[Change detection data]
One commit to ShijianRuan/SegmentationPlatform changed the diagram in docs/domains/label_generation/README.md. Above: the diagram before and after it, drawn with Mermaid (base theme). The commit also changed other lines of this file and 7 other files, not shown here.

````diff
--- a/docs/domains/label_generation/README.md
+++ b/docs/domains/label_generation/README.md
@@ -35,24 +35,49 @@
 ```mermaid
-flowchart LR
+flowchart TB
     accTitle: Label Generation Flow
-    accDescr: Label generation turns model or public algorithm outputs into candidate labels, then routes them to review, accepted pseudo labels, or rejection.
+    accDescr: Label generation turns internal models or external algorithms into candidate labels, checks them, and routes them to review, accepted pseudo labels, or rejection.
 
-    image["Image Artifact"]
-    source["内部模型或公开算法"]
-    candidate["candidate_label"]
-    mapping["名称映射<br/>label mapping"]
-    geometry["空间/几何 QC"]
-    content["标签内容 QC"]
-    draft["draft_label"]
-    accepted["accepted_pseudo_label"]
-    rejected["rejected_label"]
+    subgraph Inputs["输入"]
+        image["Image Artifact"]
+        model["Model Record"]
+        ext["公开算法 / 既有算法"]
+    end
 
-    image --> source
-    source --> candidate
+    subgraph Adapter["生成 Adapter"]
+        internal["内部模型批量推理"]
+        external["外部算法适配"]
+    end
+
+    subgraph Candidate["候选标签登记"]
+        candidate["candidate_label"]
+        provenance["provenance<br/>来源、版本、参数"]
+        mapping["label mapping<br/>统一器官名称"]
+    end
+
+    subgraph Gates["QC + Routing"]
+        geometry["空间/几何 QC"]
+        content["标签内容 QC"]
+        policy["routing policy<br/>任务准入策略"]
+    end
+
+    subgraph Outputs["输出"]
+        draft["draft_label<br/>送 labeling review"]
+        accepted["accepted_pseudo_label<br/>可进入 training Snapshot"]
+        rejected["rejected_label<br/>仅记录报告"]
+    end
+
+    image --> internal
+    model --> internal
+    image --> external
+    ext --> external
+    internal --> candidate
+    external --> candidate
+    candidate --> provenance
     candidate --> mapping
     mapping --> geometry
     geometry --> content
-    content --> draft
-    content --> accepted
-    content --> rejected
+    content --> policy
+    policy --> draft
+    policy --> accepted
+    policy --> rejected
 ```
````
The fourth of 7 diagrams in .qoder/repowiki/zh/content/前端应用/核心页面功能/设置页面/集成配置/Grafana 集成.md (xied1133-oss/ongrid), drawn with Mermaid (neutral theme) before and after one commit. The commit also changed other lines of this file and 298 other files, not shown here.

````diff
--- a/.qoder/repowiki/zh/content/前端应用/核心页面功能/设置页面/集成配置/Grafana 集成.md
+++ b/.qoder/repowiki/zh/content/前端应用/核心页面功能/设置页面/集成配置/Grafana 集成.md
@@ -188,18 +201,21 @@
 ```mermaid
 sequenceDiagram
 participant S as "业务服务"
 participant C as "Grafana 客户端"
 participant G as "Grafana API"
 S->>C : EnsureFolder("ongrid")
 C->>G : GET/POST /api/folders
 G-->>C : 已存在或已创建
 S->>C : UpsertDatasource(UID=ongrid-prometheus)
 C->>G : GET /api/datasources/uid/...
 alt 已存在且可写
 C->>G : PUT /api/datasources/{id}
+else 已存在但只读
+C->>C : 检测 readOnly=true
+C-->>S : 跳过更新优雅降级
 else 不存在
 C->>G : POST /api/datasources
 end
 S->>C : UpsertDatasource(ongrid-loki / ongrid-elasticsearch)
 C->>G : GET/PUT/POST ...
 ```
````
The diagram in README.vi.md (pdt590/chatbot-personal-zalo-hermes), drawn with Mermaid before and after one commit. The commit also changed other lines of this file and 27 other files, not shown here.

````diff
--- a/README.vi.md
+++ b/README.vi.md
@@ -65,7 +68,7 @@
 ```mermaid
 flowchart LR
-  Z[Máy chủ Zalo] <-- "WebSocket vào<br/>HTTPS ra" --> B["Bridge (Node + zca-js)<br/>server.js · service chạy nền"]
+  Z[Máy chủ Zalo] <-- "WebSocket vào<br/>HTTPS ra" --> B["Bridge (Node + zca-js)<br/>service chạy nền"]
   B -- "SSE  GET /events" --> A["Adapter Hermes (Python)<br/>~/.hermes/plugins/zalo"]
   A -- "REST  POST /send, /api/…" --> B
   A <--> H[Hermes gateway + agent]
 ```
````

■ Assigned task: Nothing in the data may be left out. Copy all of it exactly.

■ Solution to this task:
One commit to ShijianRuan/SegmentationPlatform changed the diagram in docs/domains/label_generation/README.md. Above: the diagram before and after it, drawn with Mermaid (base theme). The commit also changed other lines of this file and 7 other files, not shown here.

````diff
--- a/docs/domains/label_generation/README.md
+++ b/docs/domains/label_generation/README.md
@@ -35,24 +35,49 @@
 ```mermaid
-flowchart LR
+flowchart TB
     accTitle: Label Generation Flow
-    accDescr: Label generation turns model or public algorithm outputs into candidate labels, then routes them to review, accepted pseudo labels, or rejection.
+    accDescr: Label generation turns internal models or external algorithms into candidate labels, checks them, and routes them to review, accepted pseudo labels, or rejection.
 
-    image["Image Artifact"]
-    source["内部模型或公开算法"]
-    candidate["candidate_label"]
-    mapping["名称映射<br/>label mapping"]
-    geometry["空间/几何 QC"]
-    content["标签内容 QC"]
-    draft["draft_label"]
-    accepted["accepted_pseudo_label"]
-    rejected["rejected_label"]
+    subgraph Inputs["输入"]
+        image["Image Artifact"]
+        model["Model Record"]
+        ext["公开算法 / 既有算法"]
+    end
 
-    image --> source
-    source --> candidate
+    subgraph Adapter["生成 Adapter"]
+        internal["内部模型批量推理"]
+        external["外部算法适配"]
+    end
+
+    subgraph Candidate["候选标签登记"]
+        candidate["candidate_label"]
+        provenance["provenance<br/>来源、版本、参数"]
+        mapping["label mapping<br/>统一器官名称"]
+    end
+
+    subgraph Gates["QC + Routing"]
+        geometry["空间/几何 QC"]
+        content["标签内容 QC"]
+        policy["routing policy<br/>任务准入策略"]
+    end
+
+    subgraph Outputs["输出"]
+        draft["draft_label<br/>送 labeling review"]
+        accepted["accepted_pseudo_label<br/>可进入 training Snapshot"]
+        rejected["rejected_label<br/>仅记录报告"]
+    end
+
+    image --> internal
+    model --> internal
+    image --> external
+    ext --> external
+    internal --> candidate
+    external --> candidate
+    candidate --> provenance
     candidate --> mapping
     mapping --> geometry
     geometry --> content
-    content --> draft
-    content --> accepted
-    content --> rejected
+    content --> policy
+    policy --> draft
+    policy --> accepted
+    policy --> rejected
 ```
````
The fourth of 7 diagrams in .qoder/repowiki/zh/content/前端应用/核心页面功能/设置页面/集成配置/Grafana 集成.md (xied1133-oss/ongrid), drawn with Mermaid (neutral theme) before and after one commit. The commit also changed other lines of this file and 298 other files, not shown here.

````diff
--- a/.qoder/repowiki/zh/content/前端应用/核心页面功能/设置页面/集成配置/Grafana 集成.md
+++ b/.qoder/repowiki/zh/content/前端应用/核心页面功能/设置页面/集成配置/Grafana 集成.md
@@ -188,18 +201,21 @@
 ```mermaid
 sequenceDiagram
 participant S as "业务服务"
 participant C as "Grafana 客户端"
 participant G as "Grafana API"
 S->>C : EnsureFolder("ongrid")
 C->>G : GET/POST /api/folders
 G-->>C : 已存在或已创建
 S->>C : UpsertDatasource(UID=ongrid-prometheus)
 C->>G : GET /api/datasources/uid/...
 alt 已存在且可写
 C->>G : PUT /api/datasources/{id}
+else 已存在但只读
+C->>C : 检测 readOnly=true
+C-->>S : 跳过更新优雅降级
 else 不存在
 C->>G : POST /api/datasources
 end
 S->>C : UpsertDatasource(ongrid-loki / ongrid-elasticsearch)
 C->>G : GET/PUT/POST ...
 ```
````
The diagram in README.vi.md (pdt590/chatbot-personal-zalo-hermes), drawn with Mermaid before and after one commit. The commit also changed other lines of this file and 27 other files, not shown here.

````diff
--- a/README.vi.md
+++ b/README.vi.md
@@ -65,7 +68,7 @@
 ```mermaid
 flowchart LR
-  Z[Máy chủ Zalo] <-- "WebSocket vào<br/>HTTPS ra" --> B["Bridge (Node + zca-js)<br/>server.js · service chạy nền"]
+  Z[Máy chủ Zalo] <-- "WebSocket vào<br/>HTTPS ra" --> B["Bridge (Node + zca-js)<br/>service chạy nền"]
   B -- "SSE  GET /events" --> A["Adapter Hermes (Python)<br/>~/.hermes/plugins/zalo"]
   A -- "REST  POST /send, /api/…" --> B
   A <--> H[Hermes gateway + agent]
 ```
````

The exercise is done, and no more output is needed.